ABC News (NEW YORK) — Western Oklahoma wildfire conditions remain critical, despite unrelenting efforts to contain.Fire danger remains high to very high, with flames reaching up to 70 feet, the Oklahoma Forestry Services reports. The Rhea Fire in Dewey County continues to be the most active, having burned over 283,000 acres in a week span.The combination of strong winds and dry vegetation, particularly the eastern red cedar trees, have caused the fires to burn faster than usual, Oklahoma Forestry Services told ABC News.
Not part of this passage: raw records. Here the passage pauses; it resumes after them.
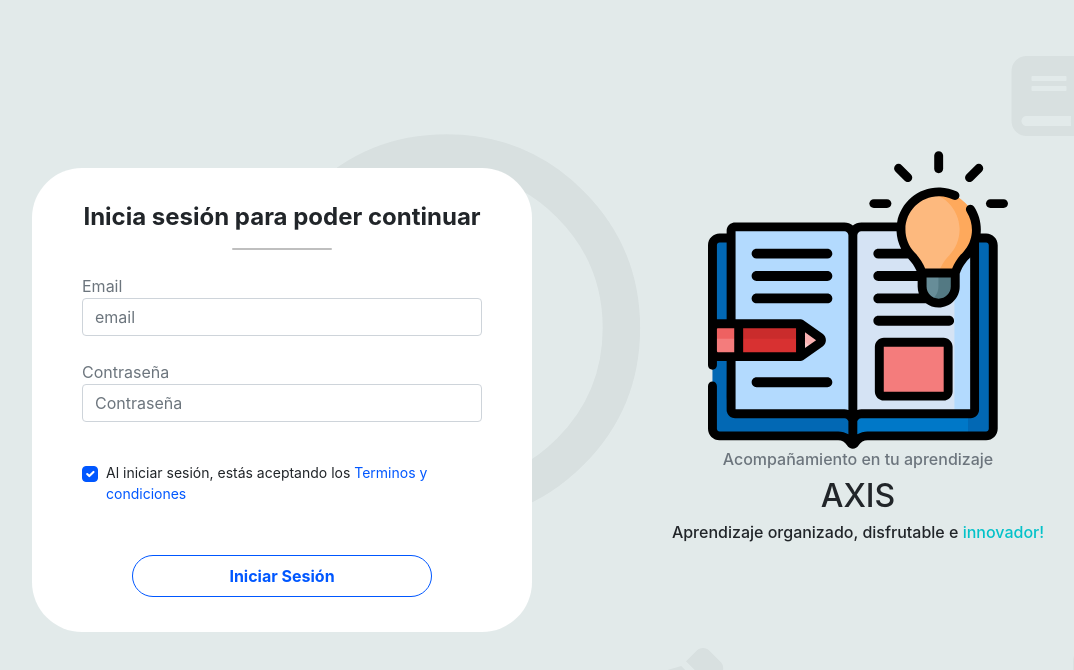
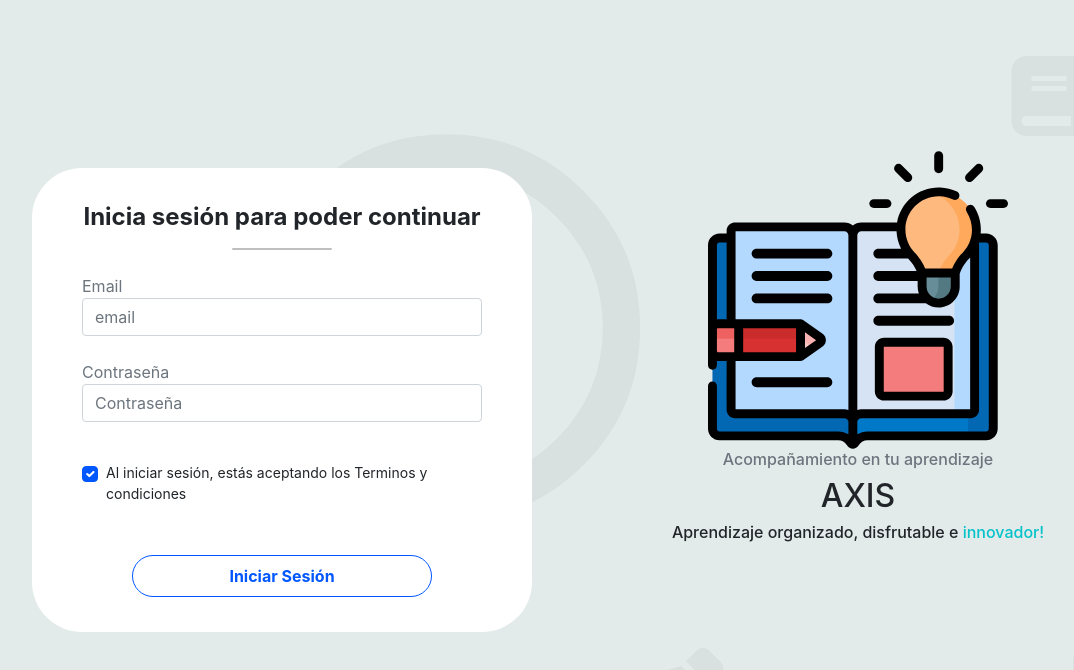
Before and after one commit to gustavom12/axis_front, a React (Create React App) app: page /login in a window 1280 px wide. Shown: the top 670 px of the page, without its empty margins (32-1106 px from the left). Built offline with nearby package versions, Linux system fonts and the light colour scheme.

Commit message:
removes hrefs

```diff
--- a/src/components/login/login.tsx
+++ b/src/components/login/login.tsx
@@ -106,7 +106,7 @@ function Login() {
           />
           <label className="form-check-label " htmlFor="flexCheckChecked">
             Al iniciar sesión, estás aceptando los{" "}
-            <a href="">Terminos y condiciones</a>
+            <a >Terminos y condiciones</a>
           </label>
         </div>
         <div className="text-danger">
```
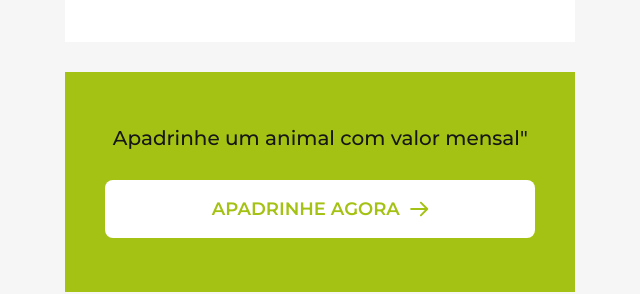
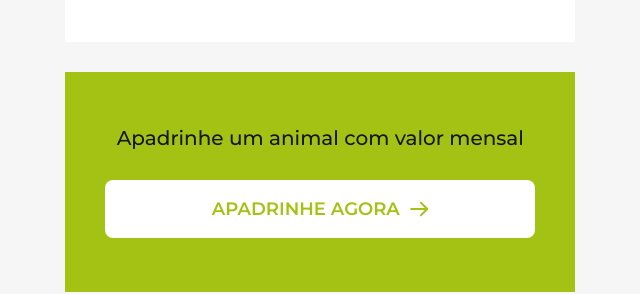
Before and after one commit to gabrieldias-dev/PatinhasOnline, a plain HTML site: page pages/doar.html in a window 1280 px wide. Shown: the part 1080-1374 px from the top of the page, 586-1226 px from the left. Drawn offline with Linux system fonts and the light colour scheme; a web font is replaced by a local one.

Commit message:
alteração pg doar

```diff
--- a/pages/doar.html
+++ b/pages/doar.html
@@ -115,7 +115,7 @@
 
                 </div>
                 <div class="paginaApadrinhe">
-                    <p>Apadrinhe um animal com valor mensal"</p>
+                    <p>Apadrinhe um animal com valor mensal</p>
                     <a href="https://adote.patinhasonline.org.br/">
                         <button class="btnApadrinhe">APADRINHE AGORA <img src="../assets/icon/setaDiretaVerde.svg"
                                 alt=""></button>
```
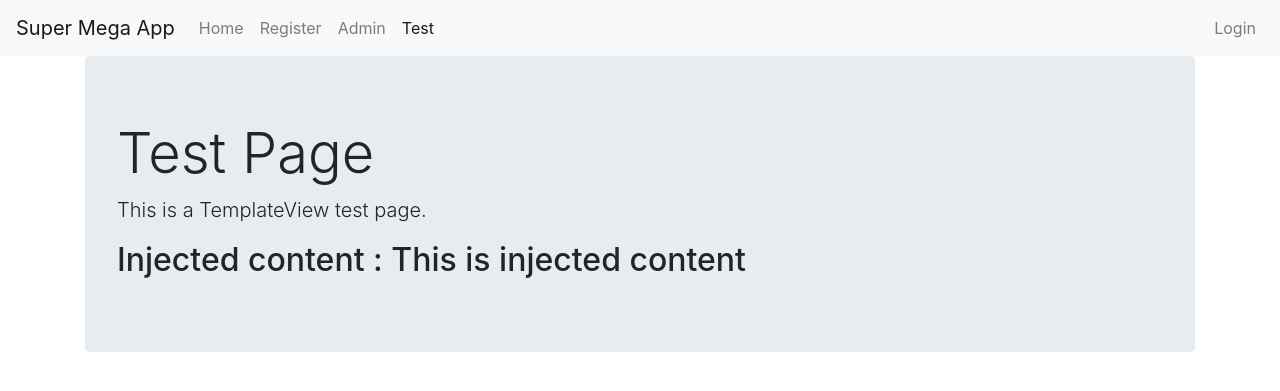
After one commit to muffafa/backend-kocumai, a Django app: page /basic_app/test/ in a window 1280 px wide. The commit adds this page. Shown: the top 391 px of the page. Run offline with Django 5.2, Linux system fonts and the light colour scheme.

Commit message:
feat: Add TestView (CBV) and corresponding template with navigation link

```diff
--- a/apps/basic_app/urls.py
+++ b/apps/basic_app/urls.py
@@ -8,4 +8,5 @@ urlpatterns = [
     path("", views.index, name="index"),
     path("register/", views.register, name="register"),
     path("user_login/", views.user_login, name="user_login"),
+    path("test/", views.TestView.as_view(), name="test"),
 ]
--- a/apps/basic_app/views.py
+++ b/apps/basic_app/views.py
@@ -5,6 +5,7 @@ from django.urls import reverse
 from django.contrib.auth.decorators import login_required
 from django.http import HttpResponseRedirect, HttpResponse
 from django.contrib.auth import authenticate, login, logout
+from django.views.generic import View, TemplateView
 
 # Create your views here.
 
@@ -63,3 +64,13 @@ def user_login(request):
             return HttpResponse("Invalid login")
     else:
         return render(request, "basic_app/login.html", {"nbar": "login"})
+
+
+class TestView(TemplateView):
+    template_name = "basic_app/test.html"
+
+    def get_context_data(self, **kwargs):
+        context = super().get_context_data(**kwargs)
+        context["nbar"] = "test"
+        context["injected_content"] = "This is injected content"
+        return context
--- a/templates/basic_app/base.html
+++ b/templates/basic_app/base.html
@@ -38,6 +38,9 @@
           <li class="nav-item">
             <a class="nav-link" href="{% url 'admin:index' %}">Admin</a>
           </li>
+          <li class="nav-item {% if nbar == 'test' %}active{% endif %}">
+            <a class="nav-link" href="{% url 'basic_app:test' %}">Test</a>
+          </li>
         </ul>
         <ul class="navbar-nav ml-auto">
           {% if user.is_authenticated %}
--- /dev/null
+++ b/templates/basic_app/test.html
@@ -0,0 +1,11 @@
+
+{% extends "basic_app/base.html" %}
+{% block body_block %}
+
+<div class="jumbotron">
+  <h1 class="display-4">Test Page</h1>
+  <p class="lead">This is a TemplateView test page.</p>
+  <h2>Injected content : {{ injected_content }}</h2>
+</div>
+
+{% endblock %}
```
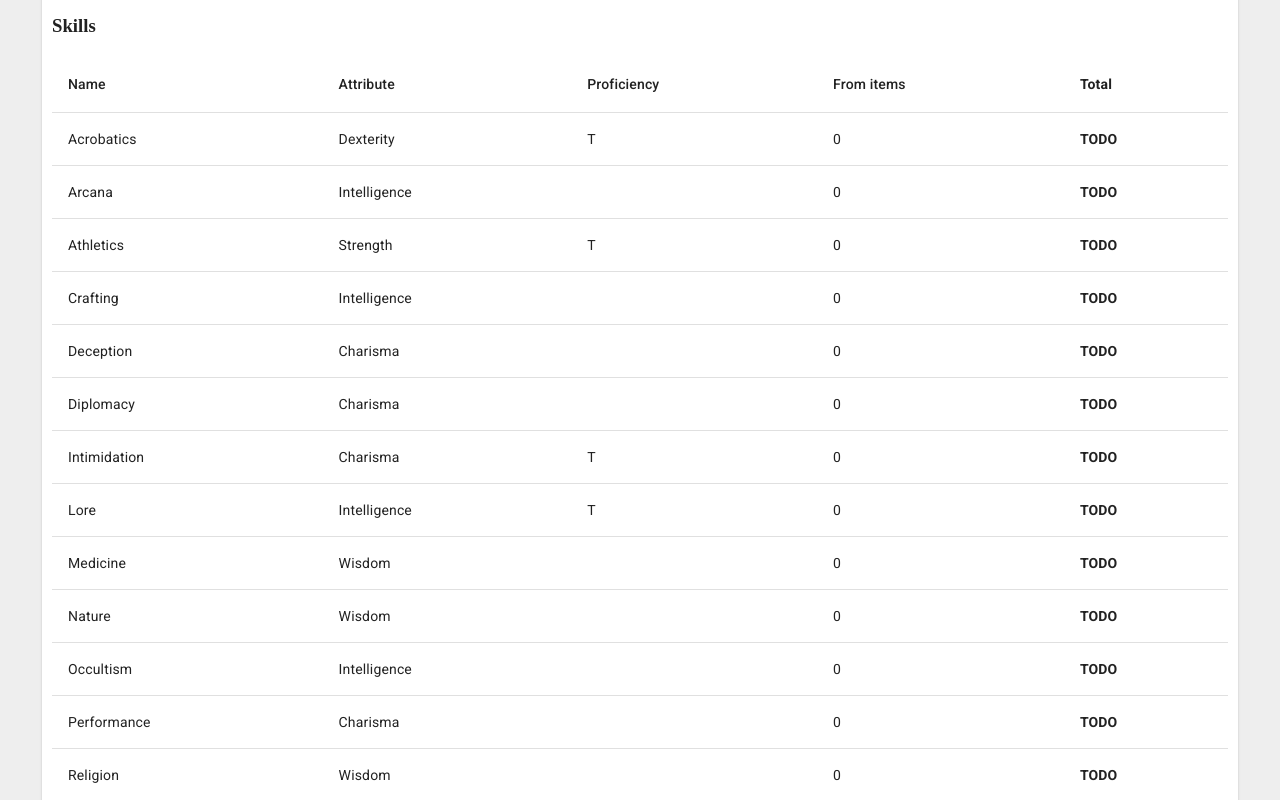
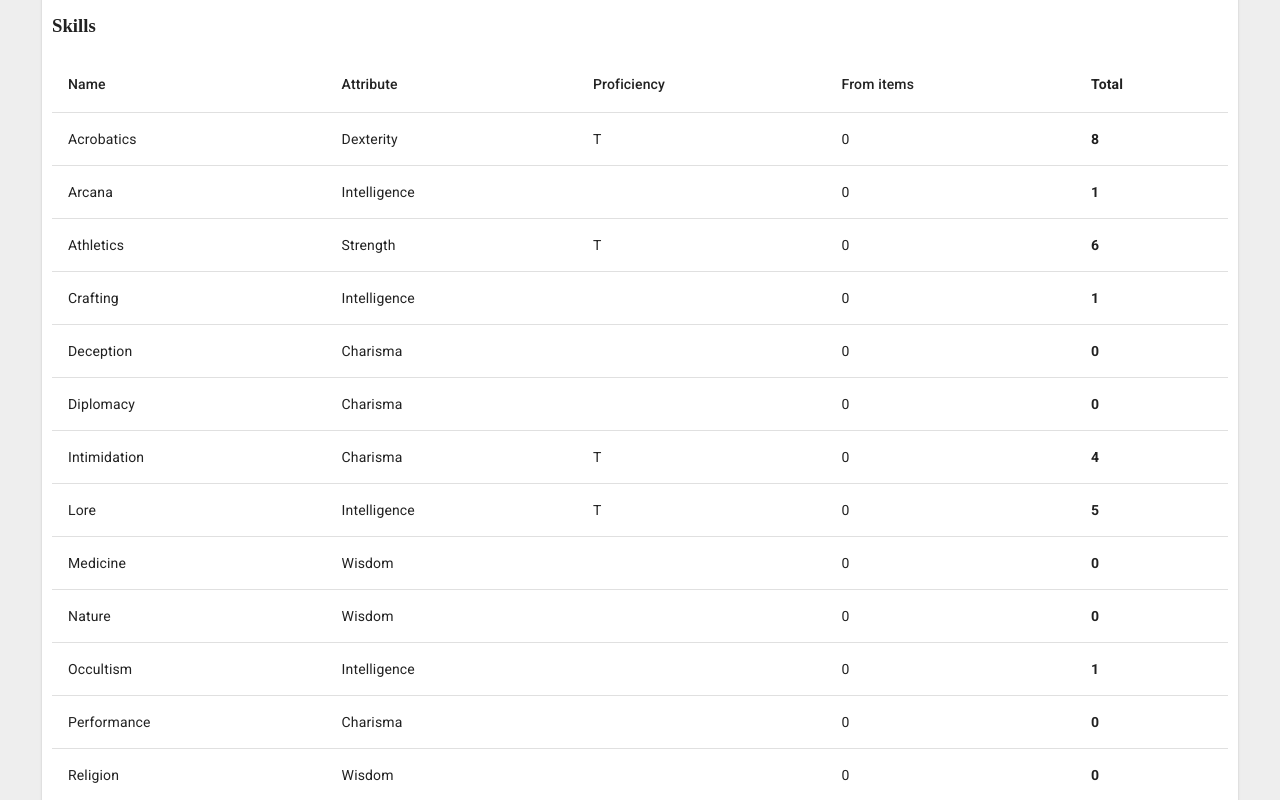
Before and after one commit to Celeo/pf2sheet, a React app: page / in a window 1280 px wide. Shown: the part 1300-2100 px from the top of the page. Built offline with nearby package versions, Linux system fonts and the light colour scheme.

Commit message:
rule fix

```diff
--- a/src/App.tsx
+++ b/src/App.tsx
@@ -14,7 +14,7 @@ import {
 } from '@material-ui/core'
 import './App.css'
 import { Ability, Attack, Skill } from './characterDataModels'
-import { getAbilityMod, formatMod } from './rules'
+import { getAbilityMod, formatMod, calculateSkillMod } from './rules'
 import * as characterData from './data.json'
 
 // const useStyles = makeStyles((theme: Theme) => createStyles({}))
@@ -137,7 +137,7 @@ const App = () => {
                   <TableCell>{ skill.ability }</TableCell>
                   <TableCell>{ skill.proficiency }</TableCell>
                   <TableCell>{ skill.fromItems }</TableCell>
-                  <TableCell><strong>TODO</strong></TableCell>
+                  <TableCell><strong>{ calculateSkillMod(skill, characterData.general.level, characterData.abilities) }</strong></TableCell>
                 </TableRow>
               ))
             }
--- a/src/rules.ts
+++ b/src/rules.ts
@@ -12,6 +12,9 @@ export const formatMod = (mod: number): string => {
 export const getProficiencyMod = (proficiency: string, level: number): number => {
   let val = 0
   switch (proficiency) {
+    case "": {
+      return 0
+    }
     case "T": {
       val = 2
       break
```
Also changed, not shown: 1 other file (tests, documents, lock files or other folders).
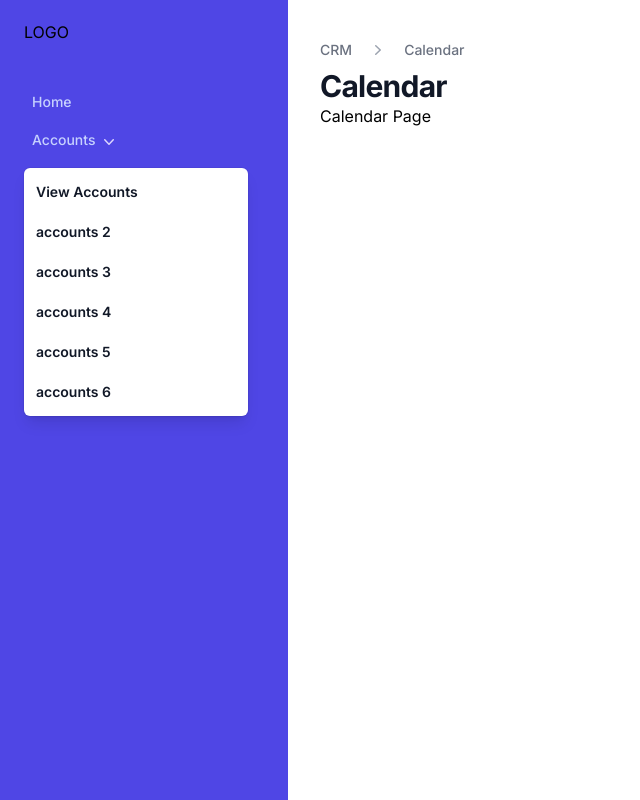
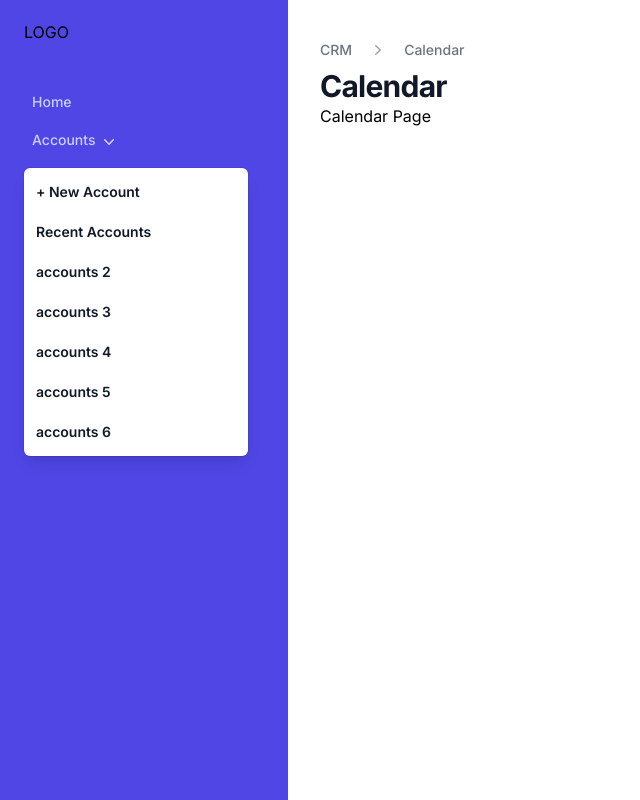
Before and after one commit to jenad88/john-enad-crm-ui, a Next.js app: page /calendar in a window 1280 px wide. Both pictures are taken after a click on the button 107 px from the left and 140 px from the top of the page. Shown: the whole page, without its empty margins (0-640 px from the left). Built offline with nearby package versions, Linux system fonts and the light colour scheme.

Commit message:
refactor(menu): improvements to menu structure. in progress

```diff
--- a/src/app/components/global-nav.tsx
+++ b/src/app/components/global-nav.tsx
@@ -25,11 +25,7 @@ export default function GlobalNav() {
               <h2>LOGO</h2>
             </Link>
           </div>
-          <nav className="flex flex-1 flex-col">
-            <ul role="list" className="flex flex-1 flex-col gap-y-7">
-              <SubModuleMenu menu={CRM_SUB_MODULE_MENU} />
-            </ul>
-          </nav>
+          <SubModuleMenu menu={CRM_SUB_MODULE_MENU} />
         </div>
       </div>
     </>
--- /dev/null
+++ b/src/app/components/menu-item.tsx
@@ -0,0 +1,29 @@
+import { Menu } from "@headlessui/react";
+import Link from "next/link";
+
+export type MenuItemDef = {
+    name: string;
+    href?: string;
+}
+
+const MenuItem = (props: any) => {
+    const { item } = props;
+
+    return (
+        <Menu.Item>
+            {({ active }) => (
+                <Link
+                    href={item.href}
+                    className={`${
+                        active ? "bg-violet-500 text-white" : "text-gray-900"
+                    } text-gray-800 hover:text-white hover:bg-indigo-700 group flex gap-x-3 rounded-md p-2 text-sm leading-6 font-semibold`}
+                    onClick={close}
+                >
+                    {item.name}
+                </Link>
+            )}
+        </Menu.Item>
+    )
+}
+
+export default MenuItem
--- a/src/app/components/sub-module-menu-item.tsx
+++ b/src/app/components/sub-module-menu-item.tsx
@@ -2,16 +2,12 @@ import { Fragment } from "react";
 import { Menu, Transition } from "@headlessui/react";
 import Link from "next/link";
 import { ChevronDownIcon } from "@heroicons/react/20/solid";
-
-export type MenuItemDef = {
-  name: string;
-  href: string;
-};
+import MenuItem, { MenuItemDef } from "@/app/components/menu-item";
 
 export type MenuDef = {
   name: string;
   href: string;
-  menuItems: MenuItemDef[];
+  menuItems?: MenuItemDef[];
 };
 
 type SubModuleMenuItemProps = {
@@ -36,7 +32,7 @@ const SubModuleMenuItem: React.FunctionComponent<SubModuleMenuItemProps> = (
                 {menu.name}
             </Link>
             {
-                menu && menu.menuItems.length > 0 && (
+                menu && menu.menuItems && menu.menuItems.length > 0 && (
                     <Menu.Button
                         className="inline text-sm group
                             font-medium font-semi-bold text-indigo-200 focus:outline-none focus-visible:ring-2 focus-visible:ring-white
@@ -62,24 +58,8 @@ const SubModuleMenuItem: React.FunctionComponent<SubModuleMenuItemProps> = (
       >
         <Menu.Items className="absolute left-0 mt-2 w-56 origin-top-right divide-y divide-gray-100 rounded-md bg-white shadow-lg ring-1 ring-black ring-opacity-5 focus:outline-none z-10">
           <div className="px-1 py-1">
-            {menu.menuItems.map((item, index) => {
-              return (
-                <>
-                    <Menu.Item key={index}>
-                    {({ active }) => (
-                        <Link
-                            href={item.href}
-                            className={`${
-                                active ? "bg-violet-500 text-white" : "text-gray-900"
-                            } text-gray-800 hover:text-white hover:bg-indigo-700 group flex gap-x-3 rounded-md p-2 text-sm leading-6 font-semibold`}
-                            onClick={close}
-                        >
-                            {item.name}
-                        </Link>
-                    )}
-                    </Menu.Item>
-                </>
-              );
+            {menu && menu.menuItems && menu.menuItems.map((item, index) => {
+              return <MenuItem key={index} item={item} />
             })}
           </div>
         </Menu.Items>
--- a/src/app/components/sub-module-menu.tsx
+++ b/src/app/components/sub-module-menu.tsx
@@ -7,15 +7,25 @@ type SubModuleMenuProps = {
 const SubModuleMenu: React.FunctionComponent<SubModuleMenuProps> = (props) => {
   const { menu } = props;
 
-  return (
-    <li>
-      {menu &&
-        menu.length > 0 &&
-        menu.map((item, index) => {
-          return <SubModuleMenuItem key={item.name} menu={item} />;
-        })}
-    </li>
-  );
+  if (menu && menu.length > 0) {
+    return (
+        <nav className="flex flex-1 flex-col">
+            <ul role="list" className="flex flex-1 flex-col">
+                {
+                    menu.map((item, index) => {
+                        return (
+                            <li key={index}>
+                                <SubModuleMenuItem menu={item} />
+                            </li>
+                        )
+                    })
+                }
+            </ul>
+        </nav>
+    )
+  }
+
+  return null;
 };
 
 export default SubModuleMenu;
--- a/src/app/constants/submodule/submodule-constants.ts
+++ b/src/app/constants/submodule/submodule-constants.ts
@@ -8,7 +8,8 @@ export const CRM_SUB_MODULE_MENU: MenuDef[] = [
     name: "Accounts",
     href: "/accounts",
     menuItems: [
-      { name: "View Accounts", href: "/accounts" },
+      { name: "+ New Account", href: "/accounts/create" },
+      { name: "Recent Accounts", href: "/accounts/recent", id: "recent-accounts", itemType: "separator" },
       { name: "accounts 2", href: "#" },
       { name: "accounts 3", href: "#" },
       { name: "accounts 4", href: "#" },
@@ -20,7 +21,8 @@ export const CRM_SUB_MODULE_MENU: MenuDef[] = [
     name: "Contacts",
     href: "/contacts",
     menuItems: [
-      { name: "View Contacts", href: "/contacts" },
+      { name: "+ New Contact", href: "/contacts/create" },
+      { name: "Recent Contacts", href: "/contacts/recent", id: "recent-contacts", itemType: "separator" },
       { name: "contacts 2", href: "#" },
       { name: "contacts 3", href: "#" },
       { name: "contacts 4", href: "#" },
@@ -32,7 +34,8 @@ export const CRM_SUB_MODULE_MENU: MenuDef[] = [
     name: "Leads",
     href: "/leads",
     menuItems: [
-      { name: "View Leads", href: "/leads" },
+      { name: "+ New Lead", href: "/leads/create" },
+      { name: "Recent Leads", href: "/leads/recent", id: "recent-leads", itemType: "separator" },
       { name: "leads 2", href: "#" },
       { name: "leads 3", href: "#" },
       { name: "leads 4", href: "#" },
@@ -44,7 +47,8 @@ export const CRM_SUB_MODULE_MENU: MenuDef[] = [
     name: "Opportunities",
     href: "/opportunities",
     menuItems: [
-      { name: "View Opportunities", href: "/opportunities" },
+      { name: "+ New Opportunity", href: "/opportunities/create" },
+      { name: "Recent Opportunities", href: "/opportunities/recent", id: "recent-opportunities", itemType: "separator" },
       { name: "opportunities 2", href: "#" },
       { name: "opportunities 3", href: "#" },
       { name: "opportunities 4", href: "#" },
@@ -56,7 +60,8 @@ export const CRM_SUB_MODULE_MENU: MenuDef[] = [
     name: "Tasks",
     href: "/tasks",
     menuItems: [
-      { name: "View Tasks", href: "/tasks" },
+      { name: "+ New Task", href: "/tasks/create" },
+      { name: "Recent Tasks", href: "/tasks/recent", id: "recent-tasks", itemType: "separator" },
       { name: "tasks 2", href: "#" },
       { name: "tasks 3", href: "#" },
       { name: "tasks 4", href: "#" },
@@ -68,7 +73,8 @@ export const CRM_SUB_MODULE_MENU: MenuDef[] = [
     name: "Calendar",
     href: "/calendar",
     menuItems: [
-      { name: "View Calendar", href: "/calendar" },
+      { name: "+ New Calendar Entry", href: "/calendar/create" },
+      { name: "Recent Entries", href: "/calendar/recent", id: "recent-calendar", itemType: "separator" },
       { name: "calendar 2", href: "#" },
       { name: "calendar 3", href: "#" },
       { name: "calendar 4", href: "#" },
@@ -81,6 +87,7 @@ export const CRM_SUB_MODULE_MENU: MenuDef[] = [
     href: "/dashboard",
     menuItems: [
       { name: "View Dashboard", href: "/dashboard" },
+      { name: "Recent Dashboards", href: "/dashboard/recent", id: "recent-dashboard", itemType: "separator" },
       { name: "dashboard 2", href: "#" },
       { name: "dashboard 3", href: "#" },
       { name: "dashboard 4", href: "#" },
```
The oil of the cedar trees also increases flammability.With a lack of rainfall in Oklahoma for over 150 days, dry terrain creates an environment for rapid consumption.In total, more than 350,000 acres have burned, and though evacuation centers have closed, additional fires remain active in Woodward County, Beaver/Harper County, and Texas County.The fires continue to be more critical in the western region.The fires are currently not expected to move as quickly as the wind has gone down and the humidity has increased, Oklahoma Forestry Services said.A burn ban remains in effect for 36 counties in western-central Oklahoma due to the fire danger. The fires have killed two people thus far, but with the chance of precipitation ahead, firefighters remain hopeful.Oklahoma Forestry Services encourages the public to assess their property’s vulnerability to approaching wildfires by visiting www.firewiseusa.org. Copyright © 2018, ABC Radio. All rights reserved.